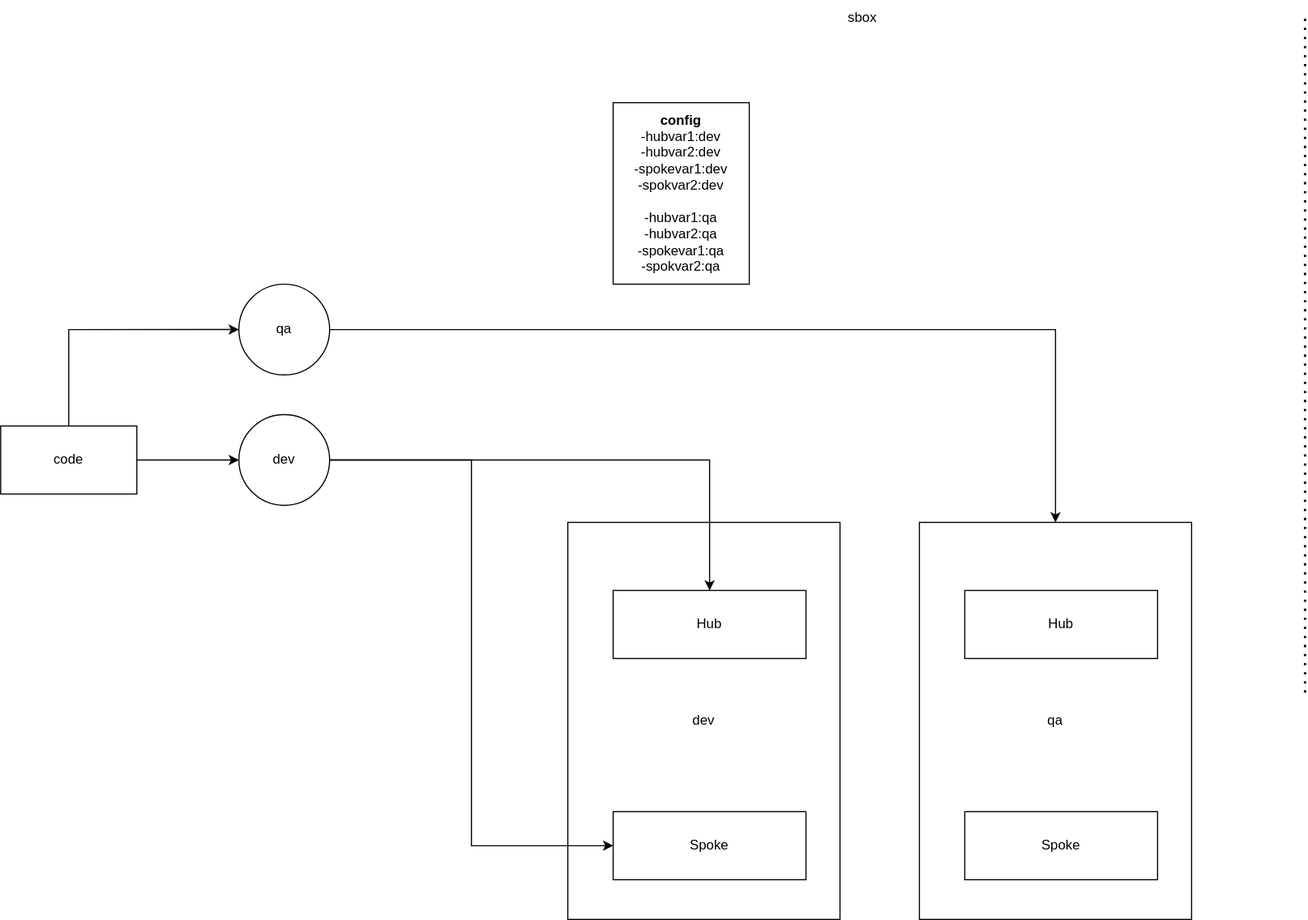
This is infra/configurationdriveninfrastructure.svg from vjavle/invoicecloud, a draw.io export, as it was before one commit. Source tidied: cells renumbered, new cells last; positions are measured from the earlier drawing's top-left corner, leaving out a move shared by most shapes.
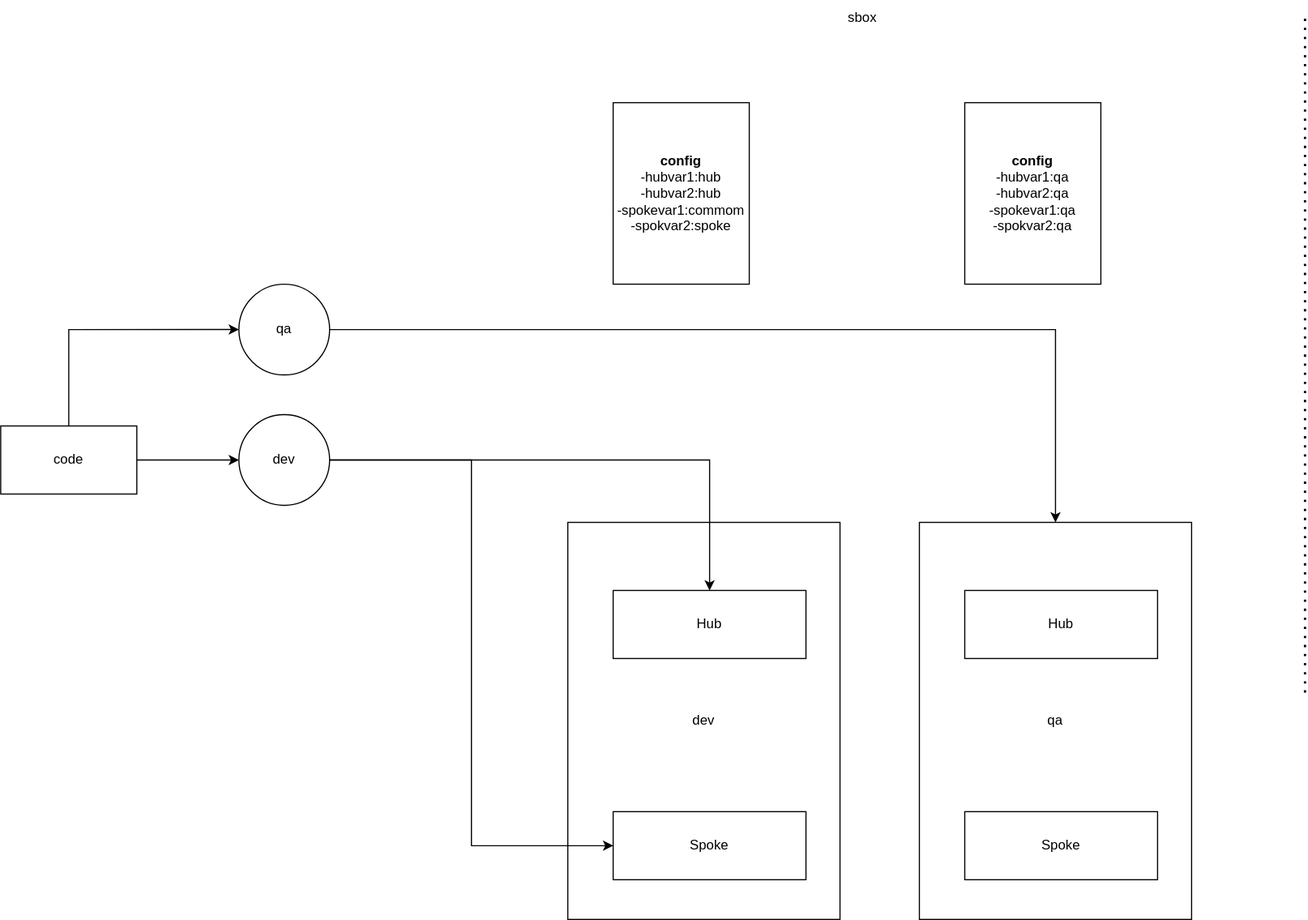
After the change.

Diff of the diagram source:
```diff
@@ -8,7 +8,7 @@
     <mxCell id="3" value="dev" style="rounded=0;whiteSpace=wrap;html=1;" parent="1" vertex="1">
       <mxGeometry x="500" y="460" width="240" height="350" as="geometry" />
     </mxCell>
-    <mxCell id="4" value="&lt;b&gt;config&lt;/b&gt;&lt;br&gt;-hubvar1:dev&lt;br&gt;-hubvar2:dev&lt;br&gt;-spokevar1:dev&lt;br&gt;-spokvar2:dev&lt;br&gt;&lt;br&gt;-hubvar1:qa&lt;br&gt;-hubvar2:qa&lt;br&gt;-spokevar1:qa&lt;br&gt;-spokvar2:qa" style="rounded=0;whiteSpace=wrap;html=1;" parent="1" vertex="1">
+    <mxCell id="4" value="&lt;b&gt;config&lt;/b&gt;&lt;br&gt;-hubvar1:hub&lt;br&gt;-hubvar2:hub&lt;br&gt;-spokevar1:commom&lt;br&gt;-spokvar2:spoke" style="rounded=0;whiteSpace=wrap;html=1;" parent="1" vertex="1">
       <mxGeometry x="540" y="90" width="120" height="160" as="geometry" />
     </mxCell>
     <mxCell id="5" style="endArrow=none;dashed=1;html=1;dashPattern=1 3;strokeWidth=2;rounded=0;" parent="1" edge="1">
@@ -60,5 +60,8 @@
     <mxCell id="18" value="Spoke" style="rounded=0;whiteSpace=wrap;html=1;" parent="1" vertex="1">
       <mxGeometry x="850" y="715" width="170" height="60" as="geometry" />
     </mxCell>
+    <mxCell id="19" value="&lt;b&gt;config&lt;/b&gt;&lt;br&gt;-hubvar1:qa&lt;br&gt;-hubvar2:qa&lt;br&gt;-spokevar1:qa&lt;br&gt;-spokvar2:qa" style="rounded=0;whiteSpace=wrap;html=1;" parent="1" vertex="1">
+      <mxGeometry x="850" y="90" width="120" height="160" as="geometry" />
+    </mxCell>
   </root>
 </mxGraphModel>
```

_ _ _

Work instruction:
Reproduce all lines from the records above that include the word "geometry".

Answer box:
       <mxGeometry x="500" y="460" width="240" height="350" as="geometry" />
       <mxGeometry x="540" y="90" width="120" height="160" as="geometry" />
       <mxGeometry x="850" y="715" width="170" height="60" as="geometry" />
+      <mxGeometry x="850" y="90" width="120" height="160" as="geometry" />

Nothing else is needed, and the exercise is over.